  11. Hi everyone. I'm hoping I can get some support and maybe an answer to the situation I'm currently in. I'm a brand new nurse, and I've currently been employed by a Home Agency as a Private Duty RN. The patient we are working with has 24/7 nursing care provided by RN's and LPN's. We administer her medication, which also includes Morphine Sulfate (which is kept in a locked box) Every time a dose of morphine was used, we wrote the amount and signed inside the Medication Count log as well as the administration record sheet. Part of this count records the amount in the bottle, the amount being administered, and the amount left in the bottle. This serves as our med count of the controlled substance. I worked with her on Friday 7-3 and kept record of all medication and administration of the morphine and signed off for 3 pm at the end of my shift.
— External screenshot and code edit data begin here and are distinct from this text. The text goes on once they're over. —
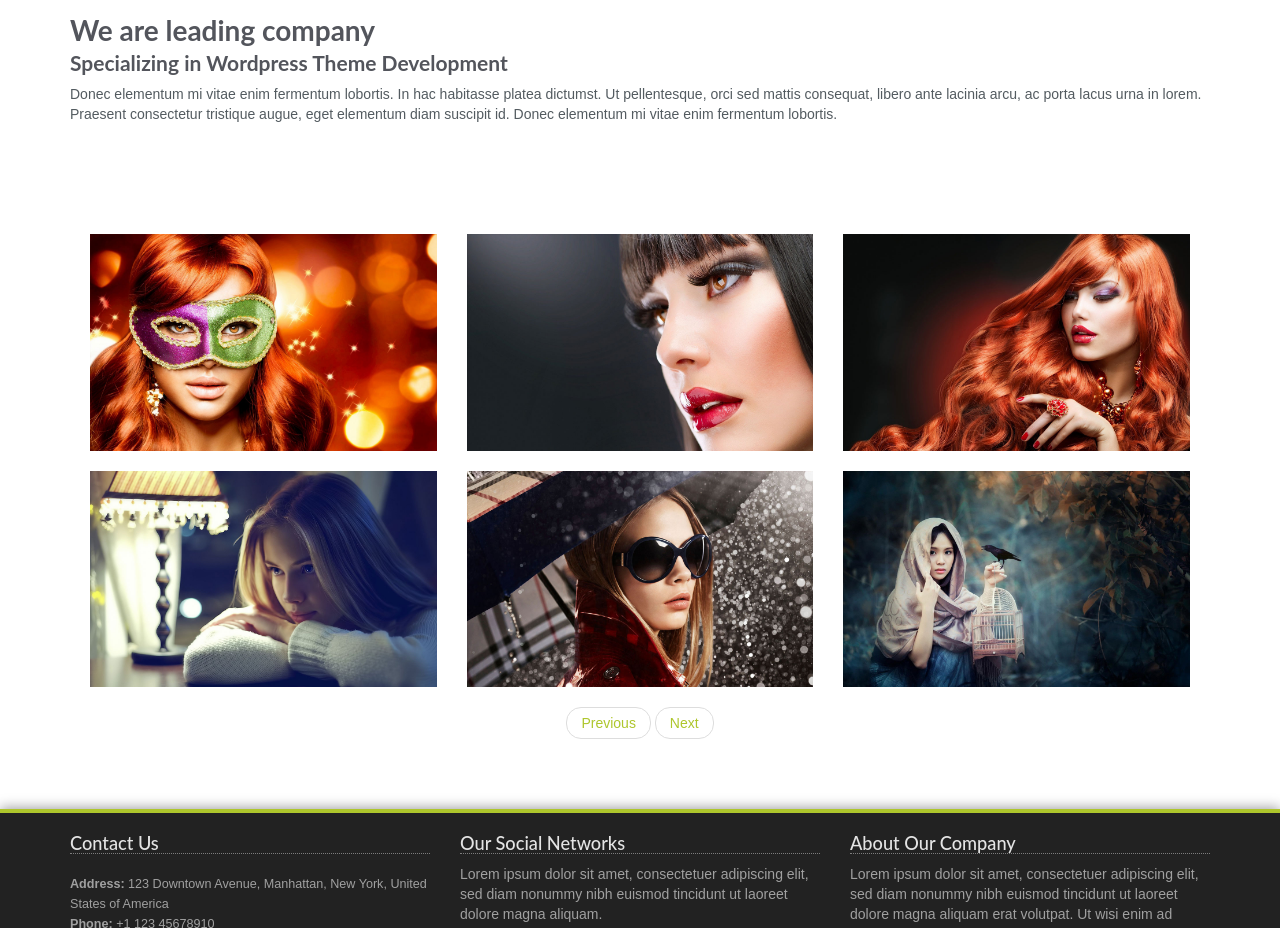
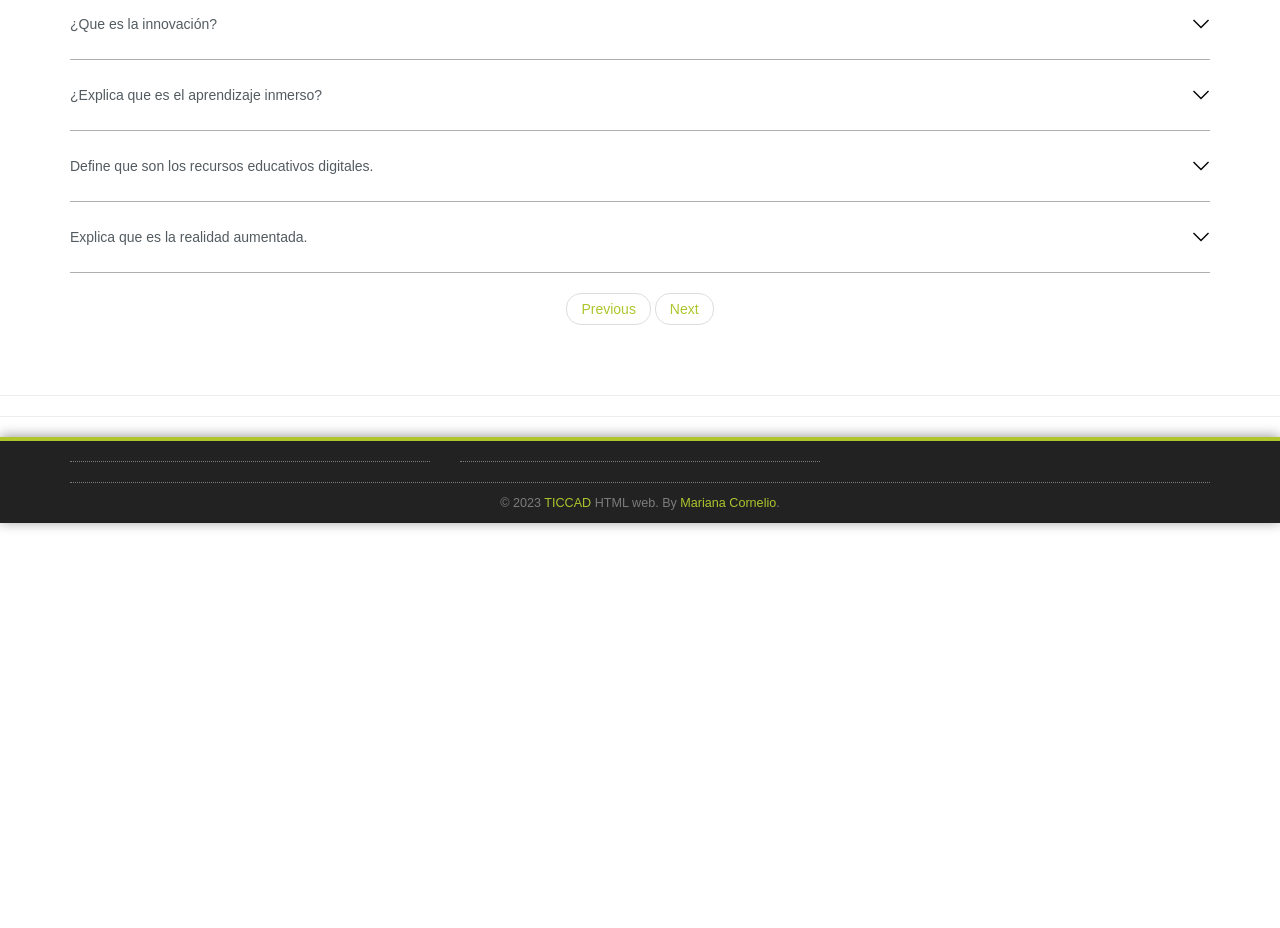
Before and after one commit to cornelio2309/ticcad1, a plain HTML site: page portfolio.html in a window 1280 px wide. Shown: the part 232-1160 px from the top of the page. After the commit the page ends 800 px from the top, so only its background shows below. Drawn offline with nearby package versions, Linux system fonts and the light colour scheme; a web font is replaced by a local one.

Commit message:
Update portfolio.html

```diff
--- a/portfolio.html
+++ b/portfolio.html
@@ -16,11 +16,15 @@
     <title>TICCAD</title>
 
     <!-- Bootstrap Core CSS -->
+
     <link href="css/bootstrap.css" rel="stylesheet">
 
     <!-- Custom CSS -->
 	<link rel="stylesheet" href="css/main.css">
+
+	<link rel="stylesheet" href="css/coll.css">
     <link href="css/custom.css" rel="stylesheet">
+
 
     <!-- Custom Fonts & Icons -->
     <link href='http://fonts.googleapis.com/css?family=Open+Sans:400,700,600,800' rel='stylesheet' type='text/css'>
@@ -50,10 +54,10 @@
 				</div>
 				<div class="collapse navbar-collapse">
 					<ul class="nav navbar-nav navbar-right">
-						<li ><a href="index.html">Inicio</a></li>
+						<li class="active"><a href="index.html">Inicio</a></li>
 						<li><a href="about-us.html">Conceptos</a></li>
-						<li><a href="services.html">Metodologias activas</a></li>
-						<!--<li><a href="portfolio.html">Portfolio</a></li>
+						<li><a href="services.html">Recursos y propuesta</a></li>
+						<!--
 						<li class="dropdown">
 							<a href="#" class="dropdown-toggle" data-toggle="dropdown">Pages <i class="icon-angle-down"></i></a>
 							<ul class="dropdown-menu">
@@ -69,155 +73,149 @@
 						</li>-->
 						<li><a href="blog.html">Plan de actividades</a></li>
 						<li><a href="contact-us.html">Contacto</a></li>
+						<li><a href="portfolio.html">Cuestionarios</a></li>
+						<li><a href="portfolio-item.html">Cuadro comparativo</a></li>
+						<li><a href="blog-post.html">Video</a></li>
+						<li><a href="full-width.html">Planeacion</a></li>
 					</ul>
 				</div>
 			</div>
-		</header>><!--/header-->
+		</header><!--/header-->
+
+	<!--/header-->
 
         <!-- Page Title -->
 		<div class="section section-breadcrumbs">
 			<div class="container">
 				<div class="row">
 					<div class="col-md-12">
-						<h1>Our Portfolio</h1>
+						<h1>Cuestionario I</h1>
 					</div>
 				</div>
 			</div>
 		</div>
 
 
-        <div class="section">
+
+
+		<div class="section">
 	    	<div class="container">
-				<div class="row">
-				<div class="col-sm-12">
-						<h2>We are leading company</h2>
-						<h3>Specializing in Wordpress Theme Development</h3>
-						<p>
-							Donec elementum mi vitae enim fermentum lobortis. In hac habitasse platea dictumst. Ut pellentesque, orci sed mattis consequat, libero ante lacinia arcu, ac porta lacus urna in lorem. Praesent consectetur tristique augue, eget elementum diam suscipit id. Donec elementum mi vitae enim fermentum lobortis.
-						</p>
+
+				<h2></h2>
+				<div class="faqs">
+				  <div class="faq">
+					<div class="head">
+					  <span>¿Que es la innovación?</span>
+					  <svg width="18" height="19" viewBox="0 0 18 19" fill="none" xmlns="http://www.w3.org/2000/svg">
+						<path d="M9 14.469L1 6.46897L1.96897 5.5L9 12.531L16.031 5.5L17 6.46897L9 14.469Z" fill="black" />
+					  </svg>
 
 					</div>
-				</div>
-			</div>
-		</div>
+					<div class="content">
+					  <p>
+						Se refiere a la creación y aplicación de nuevas ideas, métodos, productos o
+						procesos que resultan en mejoras significativas en diversos ámbitos.
+						La innovación puede manifestarse de diferentes maneras,
+						como la generación de nuevas tecnologías, la implementación
+						de nuevas formas de pensar o la introducción.
+					  </p>
+					</div>
+				  </div>
+				  <div class="faq">
+					<div class="head">
+					  <span>
+						¿Explica que es el aprendizaje inmerso?
+					  </span>
+					  <svg width="18" height="19" viewBox="0 0 18 19" fill="none" xmlns="http://www.w3.org/2000/svg">
+						<path d="M9 14.469L1 6.46897L1.96897 5.5L9 12.531L16.031 5.5L17 6.46897L9 14.469Z" fill="black" />
+					  </svg>
 
-        <div class="section">
-	    	<div class="container">
-				<div class="row">
+					</div>
+					<div class="content">
+					  <p>Es un enfoque educativo que busca sumergir a los estudiantes en experiencias de aprendizaje practicas y envolventes. Este enfoque busca hacer que los estudiantes sean participantes activos en su propio aprendizaje fomentando la exploración, la experimentación y la resolución de problemas en entornos reales o simulados.
 
-			<ul class="grid cs-style-2">
-	        	<div class="col-md-4 col-sm-6">
-					<figure>
-						<img src="img/portfolio/4.jpg" alt="img04">
-						<figcaption>
-							<h3>Settings</h3>
-							<span>Jacob Cummings</span>
-							<a href="portfolio-item.html">Take a look</a>
-						</figcaption>
-					</figure>
-	        	</div>
-				<div class="col-md-4 col-sm-6">
-					<figure>
-						<img src="img/portfolio/1.jpg" alt="img01">
-						<figcaption>
-							<h3>Camera</h3>
-							<span>Jacob Cummings</span>
-							<a href="portfolio-item.html">Take a look</a>
-						</figcaption>
-					</figure>
-				</div>
-				<div class="col-md-4 col-sm-6">
-					<figure>
-						<img src="img/portfolio/2.jpg" alt="img02">
-						<figcaption>
-							<h3>Music</h3>
-							<span>Jacob Cummings</span>
-							<a href="portfolio-item.html">Take a look</a>
-						</figcaption>
-					</figure>
-				</div>
-				<div class="col-md-4 col-sm-6">
-					<figure>
-						<img src="img/portfolio/5.jpg" alt="img05">
-						<figcaption>
-							<h3>Safari</h3>
-							<span>Jacob Cummings</span>
-							<a href="portfolio-item.html">Take a look</a>
-						</figcaption>
-					</figure>
-				</div>
-				<div class="col-md-4 col-sm-6">
-					<figure>
-						<img src="img/portfolio/3.jpg" alt="img03">
-						<figcaption>
-							<h3>Phone</h3>
-							<span>Jacob Cummings</span>
-							<a href="portfolio-item.html">Take a look</a>
-						</figcaption>
-					</figure>
-				</div>
-				<div class="col-md-4 col-sm-6">
-					<figure>
-						<img src="img/portfolio/6.jpg" alt="img06">
-						<figcaption>
-							<h3>Game Center</h3>
-							<span>Jacob Cummings</span>
-							<a href="portfolio-item.html">Take a look</a>
-						</figcaption>
-					</figure>
-				</div>
-			</ul>
+					  </p>
 
+					</div>
+				  </div>
+				  <div class="faq">
+					<div class="head">
+					  <span>Define que son los recursos educativos digitales.
+					  </span>
+					  <svg width="18" height="19" viewBox="0 0 18 19" fill="none" xmlns="http://www.w3.org/2000/svg">
+						<path d="M9 14.469L1 6.46897L1.96897 5.5L9 12.531L16.031 5.5L17 6.46897L9 14.469Z" fill="black" />
+					  </svg>
 
+					</div>
+					<div class="content">
+					  <p>
+						Son herramientas o materiales utilizados en el ámbito educativo que se basan en tecnología digital. Estos recursos pueden incluir aplicaciones móviles, plataformas en línea, videos educativos, simuladores y otros medios digitales que brindan apoyo a la enseñanza y el aprendizaje.
+
+					  </p>
+					</div>
+				  </div>
+				  <div class="faq">
+					<div class="head">
+					  <span>
+						Explica que es la realidad aumentada.</span>
+					  <svg width="18" height="19" viewBox="0 0 18 19" fill="none" xmlns="http://www.w3.org/2000/svg">
+						<path d="M9 14.469L1 6.46897L1.96897 5.5L9 12.531L16.031 5.5L17 6.46897L9 14.469Z" fill="black" />
+					  </svg>
+
+					</div>
+					<div class="content">
+					  <p>Combina elemento de la realidad virtual y la realidad aumentada. En la realidad virtual aumentada, se utiliza tecnología para superponer objetos virtuales en el entorno real. Esto crea una experiencia inmersa en la que los usuarios pueden interactuar con objetos virtuales entiempo real mientras están en un entorno real.
+
+					  </p>
+					</div>
+				  </div>
 				</div>
 
-				<ul class="pager">
-				  <li><a href="#">Previous</a></li>
-				  <li><a href="#">Next</a></li>
-				</ul>
-
-			</div>
+			  </div>
+			  <ul class="pager">
+				<li><a href="portfolio.html">Previous</a></li>
+				<li><a href="portfolio2.html">Next</a></li>
+			  </ul>
 		</div>
-
+		<hr>
+<hr>
 	    <!-- Footer -->
-	    <div class="footer">
+		<div class="footer">
 	    	<div class="container">
 
 		    	<div class="row">
 
 		    		<div class="col-footer col-md-4 col-xs-6">
-		    			<h3>Contact Us</h3>
+		    			<h3></h3>
 		    			<p class="contact-us-details">
-	        				<b>Address:</b> 123 Downtown Avenue, Manhattan, New York, United States of America<br/>
+	        				<!--<b>Address:</b> 123 Downtown Avenue, Manhattan, New York, United States of America<br/>
 	        				<b>Phone:</b> +1 123 45678910<br/>
 	        				<b>Fax:</b> +1 123 45678910<br/>
-	        				<b>Email:</b> <a href="mailto:info@yourcompanydomain.com">info@yourcompanydomain.com</a>
+	        				<b>Email:</b> <a href="mailto:info@yourcompanydomain.com">info@yourcompanydomain.com</a>-->
 	        			</p>
 		    		</div>
 		    		<div class="col-footer col-md-4 col-xs-6">
-		    			<h3>Our Social Networks</h3>
-						<p>Lorem ipsum dolor sit amet, consectetuer adipiscing elit, sed diam nonummy nibh euismod tincidunt ut laoreet dolore magna aliquam.</p>
+		    			<h3></h3>
+						<!--<p>Lorem ipsum dolor sit amet, consectetuer adipiscing elit, sed diam nonummy nibh euismod tincidunt ut laoreet dolore magna aliquam.</p>
 		    			<div>
 		    				<img src="img/icons/facebook.png" width="32" alt="Facebook">
 		    				<img src="img/icons/twitter.png" width="32" alt="Twitter">
 		    				<img src="img/icons/linkedin.png" width="32" alt="LinkedIn">
 							<img src="img/icons/rss.png" width="32" alt="RSS Feed">
-						</div>
+						</div>-->
 		    		</div>
 		    		<div class="col-footer col-md-4 col-xs-6">
-		    			<h3>About Our Company</h3>
-		    				<p>Lorem ipsum dolor sit amet, consectetuer adipiscing elit, sed diam nonummy nibh euismod tincidunt ut laoreet dolore magna aliquam erat volutpat. Ut wisi enim ad minim veniam, quis nostrud exerci.</p>
-		    		</div>
+
+						</div>
 
 		    	</div>
 		    	<div class="row">
 		    		<div class="col-md-12">
-		    			<div class="footer-copyright">&copy; 2014 <a href="http://www.vactualart.com/portfolio-item/basica-a-free-html5-template/">Basica</a> Bootstrap HTML Template. By <a href="http://www.vactualart.com">Vactual Art</a>.</div>
+		    			<div class="footer-copyright">&copy; 2023 <a href="">TICCAD</a> HTML web. By <a href="">Mariana Cornelio</a>.</div>
 		    		</div>
 		    	</div>
 		    </div>
 	    </div>
-
         <!-- Javascripts -->
         <script src="http://ajax.googleapis.com/ajax/libs/jquery/1.9.1/jquery.min.js"></script>
         <script>window.jQuery || document.write('<script src="js/jquery-1.9.1.min.js"><\/script>')</script>
@@ -236,7 +234,6 @@
 
 			});
 		</script>
-
-
+		<script type="text/javascript" src="js/coll.js"></script>
     </body>
 </html>
```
The next girl administered the proper amount of morphine, stated the correct amount was in the bottle no problems etc.. and signed her signature for her morphine administration at 4pm. Please keep in mind that this is a homecare case- and the agency did not even provide us with a bound medication count book- it was a half-ass binder that the nurses put together just to have record. So the weekend goes by, and I return Sunday morning for my 7-3p shift. The nurse I was relieving was rushed to get out, and the patient was laying in the hospital bed (completely raised) with both side rails up and urine was seeping through onto her comforter. My priority was to get the patient safe at that moment, so I took 10 minutes to clean her up etc... I then go to count the meds for 8am, and the morphine sulfate was missing about 6ml's. The first thing I did was call my supervisor and inform them of the disc., I called the patient's health care proxy as well as her Doctor to inform them of the potential medication error/med diversion that I came upon. I was scared that the patient received 5ml's of Morphine instead of the 5mg's that her 0.25ml dose is made up of. Her resp. were fine, and there was no sign of opiate overdose etc. The supervisor then called the nurse I relieved, and she stated "yes I knew it was short, and I forgot to tell the on-coming nurse" But this girl has even signed off with her signature at 0600 stating there amount that there was suppose to be, not the actual amount of morphine inside the bottle. So my supervisor starts an "investigation" of the med loss, and suspends everyone (including myself) until the matter is handled. I was not given grounds for suspension and have called several times, but no return phone calls have been made to me. The brief explanation I received was along the lines of "two nurses have to double check the med count and sign each time", which I can understand. But we are alone with this woman all day, and there isn't a second RN around to account for it. I always track the last shifts morphine usage amount and ensure that it matches up to the recorded amount being in the bottle. I did research online about this, and Yes- two nurses have to sign for narcotics.. but this was only applying to Accredidations of Long Term Care Facilities and Hospitals. I would just like some opinions on the matter, I thought I was doing the right thing by reporting the discrepancy but then got suspeneded.... I'm upset, this is my first nursing job and I'm heartbroken.